There are some inevitable facts associated with living in Wakulla County and, for that matter, north Florida. For natives and long-time residents these facts seem obvious.
For more recent transplants there is an epiphany when the apparent realities are recognized with a degree of startled amazement. This moment of awakening is sometimes predicated upon acknowledgment of a painful truth.
Yes, summers are hot and electric bills will be higher. It is true weeds will grow faster and higher than grass in a lawn.
Granted, there are large roaches in Florida, even though some people insist on politely calling them palmetto bugs. Luckily there is a solution close at hand for controlling these insects which are generally regarded with painful acknowledgement as disgusting and repulsive.

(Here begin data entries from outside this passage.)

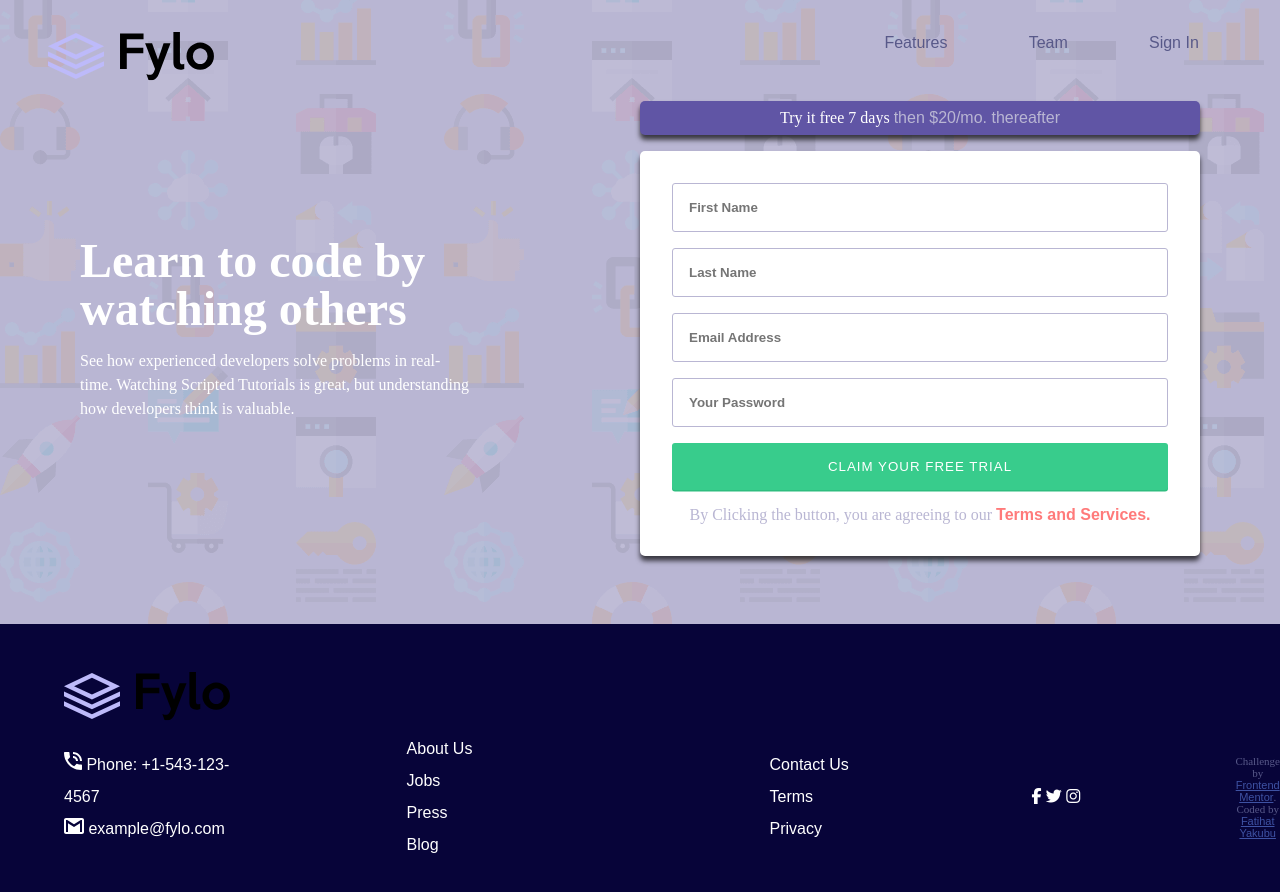
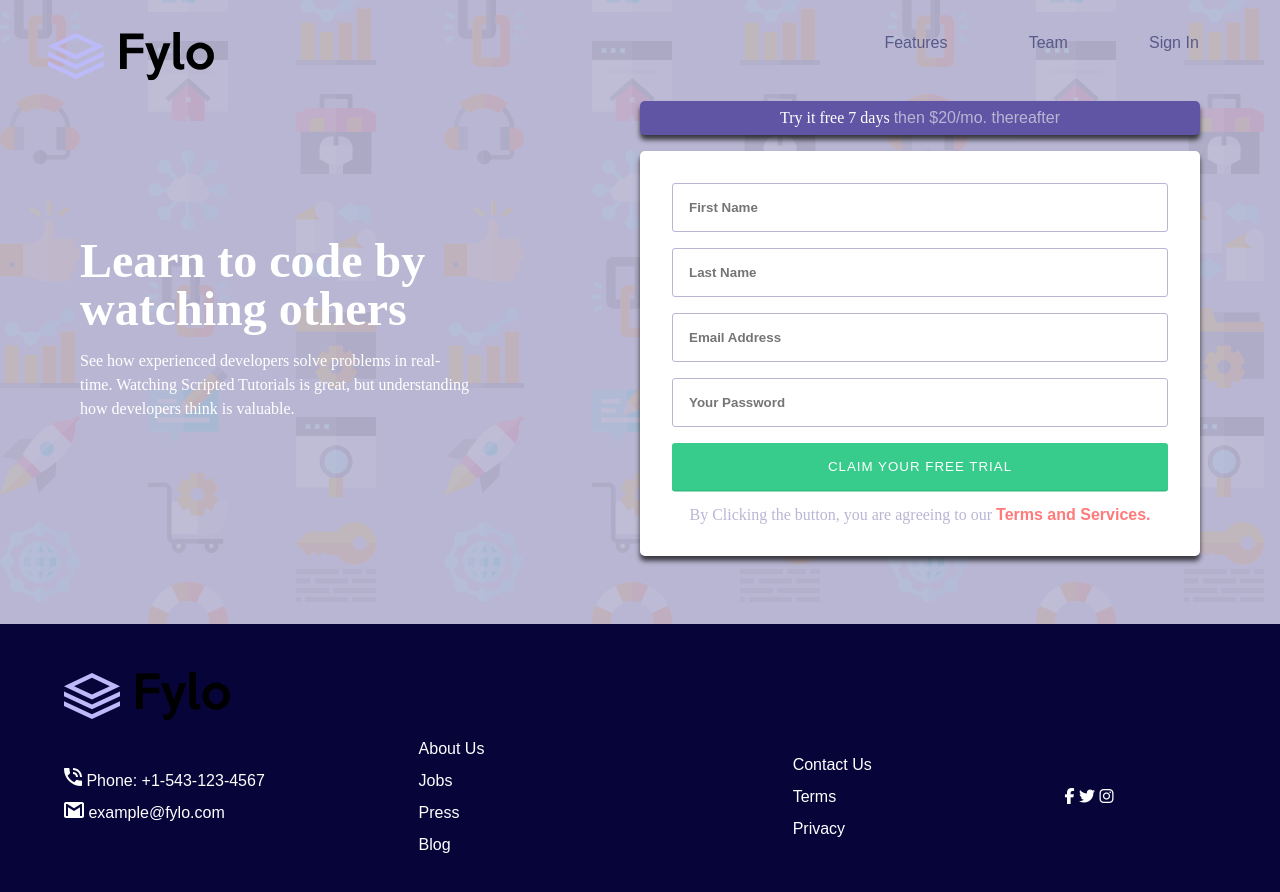
Before and after one commit to Tenicodes/FYLO_FINAL_PROJECT, a plain HTML site: page signin.html in a window 1280 px wide. Drawn offline with Linux system fonts and the light colour scheme; a web font is replaced by a local one.

Commit message:
Adjustment

```diff
--- a/signin.html
+++ b/signin.html
@@ -21,10 +21,10 @@
 
   <!-- Feel free to remove these styles or customise in your own stylesheet 👍 -->
 
-  <style>
+  <!-- <style>
     .attribution { font-size: 11px; text-align: center; }
     .attribution a { color: hsl(228, 45%, 44%); }
-  </style>
+  </style> -->
 </head>
 
 <body>
@@ -120,9 +120,9 @@
 
     <footer>
       <div>
-    <p class="attribution">
+    <!-- <p class="attribution">
       Challenge by <a href="https://www.frontendmentor.io?ref=challenge" target="_blank">Frontend Mentor</a>.
-      Coded by <a href="#">Fatihat Yakubu</a></p>
+      Coded by <a href="#">Fatihat Yakubu</a></p> -->
     </div>
   </section>
   </footer>
```
Also changed, not shown: features.html (+2 -14 lines), index.html (+4 -6 lines), team.html (+2 -2 lines).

The Southeastern five-lined skink is a common lizard and the most common skink species in Wakulla County, but it is infrequently seen. They are, by local standards, a large lizard with the potential to reach eight inched in length.
The body background color is usually gray, brown, or black with five white or yellowish stripes running the length of this reptile, two on each side and one centered down the back.
It has short legs, a sleek body and a deceptively listless appearance. At a distance of several yards it is easily viewed, seemly dozing without a care in the world.
Let a roach, any variety will do, or other tasty insect pass close by and the skink becomes a polychromatic blur in pursuit of its next meal. Southeastern five-lined skinks prey on a wide variety of insects, spiders, other invertebrates and occasionally engage in cannibalism when the situation requires, but they are especially fond on roaches.
While occasionally seen in the open, these reclusive and shy lizards are most often encountered in leaf litter, beneath logs or under the bark of decaying trees. When pursued, these lizards generally sprint for the nearest tree or brush pile and can be quite difficult to capture.
These young skinks have a bright blue tail with a metallic sheen. On adult males the stripes usually fade and are replaced by reddish or orange coloration around the head, but their scales retain the reflective luster.
The bright colors are hard to disguise in the wild for both juvenile and adult Southeastern five-lined skinks. If attacked, these skinks will detach their tails when restrained, distracting the predator and allowing the lizard to escape.
These skinks are sometimes referred to as “scorpions” and are believed to have a venomous tail or a toxic sting. This is not true, but there are some scientists who speculate these skinks have an offensive taste to some predators.
During the summer female southeastern five-lined skinks lay a clutch of up to 15 eggs in moist soil or decaying wood. They demonstrate an unusually high level of parental care by attending the eggs until they hatch.
In communal nests females alternate foraging and guarding of the nests so the eggs are continually guarded. When the eggs hatch, the young are ready to eat and roaches are on the menu.
To learn more about skinks and other lizards in Wakulla County, contact the UF/IFAS Wakulla County Extension Office at 850-926-3931 or https://blogs.ifas.ufl.edu/wakullaco/ .